“I think we’re in a new renaissance of embracing our blackness and social media has had a lot to do with that,” said Jori Gilbert, coordinator for the CNAHS pageant. “We have talented black people in all facets of the arts. In film, music and even in sports. We’re making a comeback.”
Monday evening, CEA, CNAHS, and SOE held a joint pageant. Many were confused and unaware of the collaboration until three separate titles were given out at the end. Each school or college only had one male participant. Whereas, there were at least two ladies competing for each respective school or college.
“I like the change. I feel like for the smaller colleges, especially CNAHS, it made it a little less awkward as opposed to one woman and one gentlemen just presenting themselves,” continued Gilbert.
With the pageants taking place so quickly into the semester, former title holders are saddened by the abrupt stop. Their reign is one month shorter than its has been in past years.

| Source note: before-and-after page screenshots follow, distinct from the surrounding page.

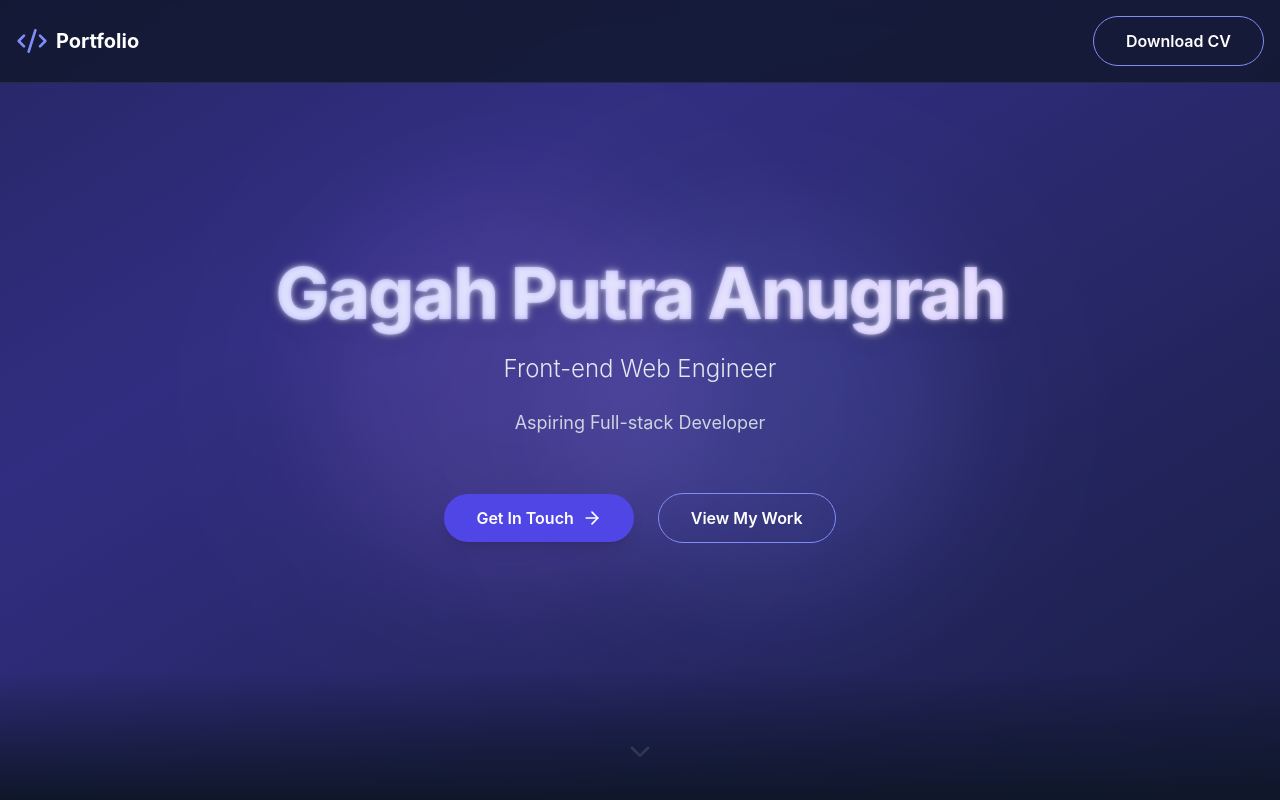
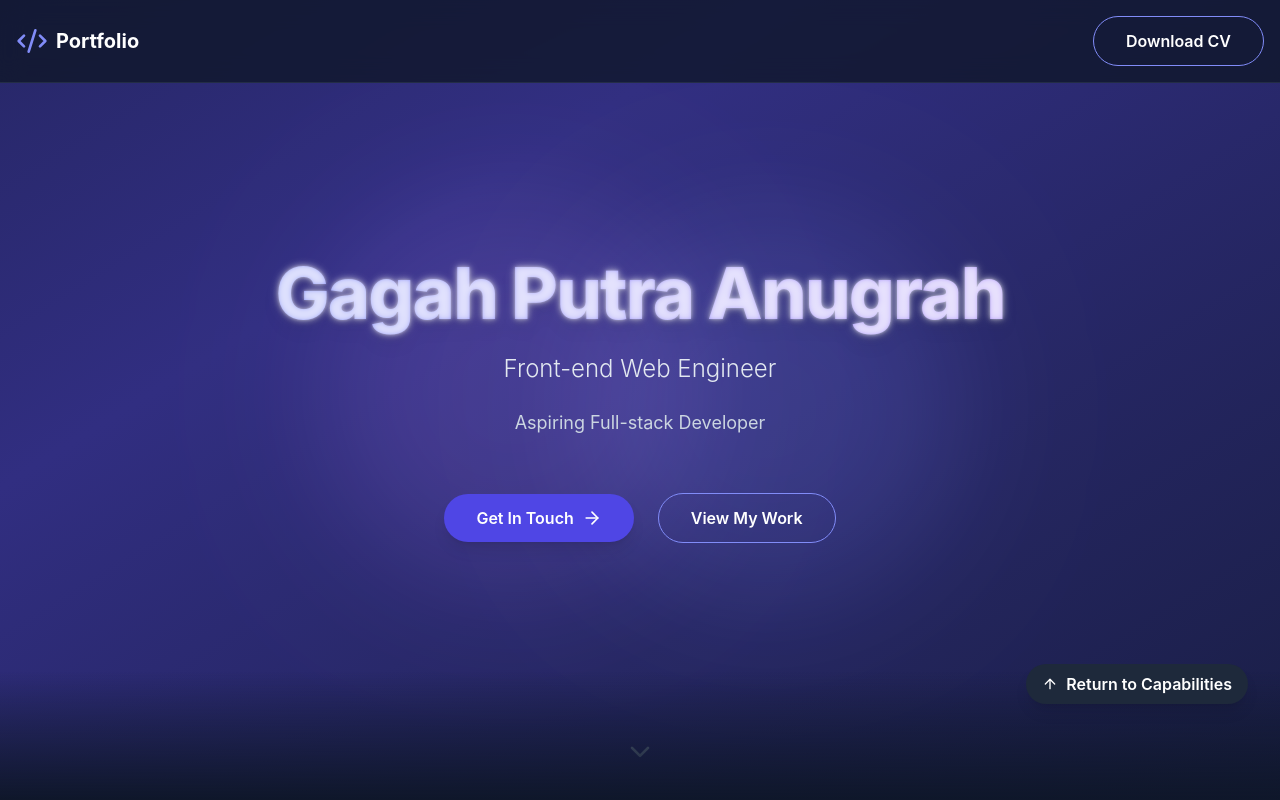
Before and after one commit to agaaaptr/developer-portfolio, a Next.js app: page / in a window 1280 px wide. Shown: the top 800 px of the page. Built offline with nearby package versions, Linux system fonts and the light colour scheme.

Commit message:
feat: Add Return to Previous Section button and implement section tracking functionality

```diff
--- a/src/app/layout.tsx
+++ b/src/app/layout.tsx
@@ -1,6 +1,7 @@
 import './globals.css';
 import { ScrollToTopButton } from '@/components/ui/ScrollToTopButton';
 import { BackgroundManager } from '@/components/layout/BackgroundManager';
+import { ReturnToPreviousSectionButton } from '@/components/ui/ReturnToPreviousSectionButton';
 
 export default function RootLayout({ children }: { children: React.ReactNode }) {
   return (
@@ -9,6 +10,7 @@ export default function RootLayout({ children }: { children: React.ReactNode })
         <BackgroundManager />
         <div className="animated-pattern-overlay"></div>
         {children}
+        <ReturnToPreviousSectionButton />
         <ScrollToTopButton />
       </body>
     </html>
--- a/src/components/sections/Hero.tsx
+++ b/src/components/sections/Hero.tsx
@@ -5,8 +5,11 @@ import { motion } from 'framer-motion';
 import { ChevronDown, ArrowRight } from 'lucide-react';
 import { Button } from '@/components/ui/Button';
 import personalData from '@/data/personal.json';
+import { usePreviousSectionTracker } from '@/lib/hooks/usePreviousSectionTracker';
 
 export const HeroSection: React.FC = () => {
+  const { scrollToSection } = usePreviousSectionTracker();
+
   return (
     <section
       id="hero"
@@ -74,7 +77,7 @@ export const HeroSection: React.FC = () => {
             </Button>
 
             <Button
-              onClick={() => window.location.href = '#projects'}
+              onClick={() => scrollToSection('projects')}
               className="bg-transparent border border-primary-400 text-primary-400 px-8 py-3 rounded-full font-semibold hover:bg-primary-600 hover:text-white hover:border-primary-600 transition-colors"
             >
               View My Work
--- /dev/null
+++ b/src/components/ui/ReturnToPreviousSectionButton.tsx
@@ -0,0 +1,35 @@
+"use client";
+
+import React from 'react';
+import { motion, AnimatePresence } from 'framer-motion';
+import { ArrowUp } from 'lucide-react';
+import { Button } from '@/components/ui/Button';
+import { usePreviousSectionTracker } from '@/lib/hooks/usePreviousSectionTracker';
+
+export const ReturnToPreviousSectionButton: React.FC = () => {
+  const { previousSection, scrollToSection } = usePreviousSectionTracker();
+
+  return (
+    <AnimatePresence>
+      {previousSection && (
+        <motion.div
+          initial={{ opacity: 0, y: 20 }}
+          animate={{ opacity: 1, y: 0 }}
+          exit={{ opacity: 0, y: 20 }}
+          transition={{ duration: 0.3, ease: "easeOut" }}
+          className="fixed bottom-24 right-8 z-40"
+        >
+          <Button
+            onClick={() => scrollToSection(previousSection.id)}
+            className="px-3 py-2 text-sm bg-secondary-800 text-white rounded-full font-semibold shadow-lg hover:bg-secondary-700 transition-colors flex items-center space-x-1 md:px-4 md:py-2 md:text-base md:space-x-2"
+            aria-label={`Return to ${previousSection.name} section`}
+          >
+            <ArrowUp className="h-4 w-4" />
+            <span className="hidden md:inline">Return to {previousSection.name}</span>
+            <span className="inline md:hidden">{previousSection.name}</span>
+          </Button>
+        </motion.div>
+      )}
+    </AnimatePresence>
+  );
+};
--- /dev/null
+++ b/src/lib/hooks/usePreviousSectionTracker.ts
@@ -0,0 +1,107 @@
+"use client";
+
+import { useEffect, useState, useRef } from 'react';
+
+interface SectionInfo {
+  id: string;
+  name: string;
+}
+
+const sectionMap: Record<string, string> = {
+  hero: 'Top',
+  about: 'About Me',
+  skills: 'My Skills',
+  experience: 'Experience',
+  projects: 'Projects',
+  capabilities: 'Capabilities',
+  contact: 'Contact',
+};
+
+export const usePreviousSectionTracker = () => {
+  const [previousSection, setPreviousSection] = useState<SectionInfo | null>(null);
+  const sectionElementsRef = useRef<HTMLElement[]>([]);
+  const headerHeightRef = useRef(0);
+
+  useEffect(() => {
+    const header = document.querySelector('header');
+    if (header) {
+      headerHeightRef.current = header.offsetHeight;
+    }
+
+    sectionElementsRef.current = Object.keys(sectionMap)
+      .map(id => document.getElementById(id))
+      .filter((el): el is HTMLElement => el !== null)
+      .sort((a, b) => a.offsetTop - b.offsetTop); // Ensure they are sorted top-to-bottom
+
+    const handleScroll = () => {
+      const scrollY = window.pageYOffset;
+      const viewportHeight = window.innerHeight;
+      const documentHeight = document.body.scrollHeight;
+      let currentSectionId: string | null = null;
+
+      // Check if at the very bottom of the page
+      if (scrollY + viewportHeight >= documentHeight - 5) { // -5 for a small buffer
+        currentSectionId = sectionElementsRef.current[sectionElementsRef.current.length - 1].id;
+      } else {
+        // Find the section that is currently at the top of the viewport (adjusted for header)
+        for (let i = 0; i < sectionElementsRef.current.length; i++) {
+          const sectionEl = sectionElementsRef.current[i];
+          const sectionTopAdjusted = sectionEl.offsetTop - headerHeightRef.current;
+
+          if (scrollY >= sectionTopAdjusted) {
+            currentSectionId = sectionEl.id;
+          } else {
+            break;
+          }
+        }
+
+        // Handle case where scrollY is at the very top, before the first section
+        if (currentSectionId === null && sectionElementsRef.current.length > 0 && scrollY < sectionElementsRef.current[0].offsetTop - headerHeightRef.current) {
+          currentSectionId = 'hero'; // Consider hero as current if at the very top
+        } else if (currentSectionId === null && sectionElementsRef.current.length > 0) {
+          currentSectionId = sectionElementsRef.current[0].id; // Fallback
+        }
+      }
+
+      if (currentSectionId) {
+        const currentSectionIndex = sectionElementsRef.current.findIndex(
+          (el) => el.id === currentSectionId
+        );
+
+        // If the current section is 'hero' or 'about', we don't show a 'Return to Previous' button.
+        if (currentSectionId === 'hero' || currentSectionId === 'about') {
+          setPreviousSection(null);
+        } else if (currentSectionIndex > 0) { // If there's a section before the current one
+          const potentialPreviousEl = sectionElementsRef.current[currentSectionIndex - 1];
+          const potentialPreviousId = potentialPreviousEl.id;
+
+          setPreviousSection({ id: potentialPreviousId, name: sectionMap[potentialPreviousId] });
+        } else {
+          setPreviousSection(null);
+        }
+      } else {
+        setPreviousSection(null);
+      }
+    };
+
+    window.addEventListener('scroll', handleScroll);
+    handleScroll(); // Call once on mount to set initial state
+
+    return () => {
+      window.removeEventListener('scroll', handleScroll);
+    };
+  }, []); // Empty dependency array to run once on mount
+
+  const scrollToSection = (id: string) => {
+    const element = document.getElementById(id);
+    if (element) {
+      const offsetTop = element.getBoundingClientRect().top + window.pageYOffset;
+      window.scrollTo({
+        top: offsetTop - (headerHeightRef.current - 10), // Adjust for fixed header, bringing it 10px higher
+        behavior: 'smooth',
+      });
+    }
+  };
+
+  return { previousSection, scrollToSection };
+};
```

“It has been a pleasure to be a leader in my school,” said Janiah Beezer, the 2016-2017 Miss School of Education. “I’m really sad it’s over. It came too quick this year. I came back thinking I was going to be able to implement a few more things, but I’m sure my successor will be amazing.”
As expected, contestants brought their best to the stage. At Tuesday night’s Cathy Hughes School of Communications pageant, platforms ranged from empowering society to women being the foundation of the universe. The talent portion was saturated with hard-hitting spoken word pieces and few song selections sprinkled throughout.
Former Miss Howard University Victoria Gray took her seat as a judge for the contest. Being on the other side of the crowd, she emphasized that judges are mostly looking for confidence in the contestants delivery.
“What I’m looking for the most is perfection of each individual part. So, not stuttering on your platform and messing up when a question is answered,” said Gray. “Tonight’s questions were pretty general so the ability to articulate your answer and get straight to the point is what I wanted to see. The amount of work the contestants put in shows on stage. I just want to see more people perfecting everything because a lot of people don’t account for the nerves.”
The newly crowned Mr. College of Nursing and Allied Health Sciences, Arthur McGahee, Jr., and Mr. CEA, Vincent Roofe, were both thrilled for their new positions.
“It’s truly an honor to represent the College of Nursing and Allied Health Sciences,”
Said McGahee. “I’m looking forward to what’s in the future and I’m ready to put in the work.”
Mr. CEA echoed McGahee’s sentiments. “I’m looking forward to really pushing out my platform,” said Roofe. I feel like I grew up seeing a lot of things and wanted to make a change. And now, I have the opportunity to make that change.”
The new members of the Royal Court for 2017-18 are: Nyja Rivers (CNAHS), Arthur McGahee Jr. (CNAHS), Vincent Roofe (CEA), Morganne Veal (CEA, Daniel Lindsay (SOE), J’Lyn Henderson (SOE), Miana Massey (SOC) and Brandon Allen (SOC).
By the end of this week, all of the royal court positions will be chosen and their schools will begin to see the winners platforms come to fruition.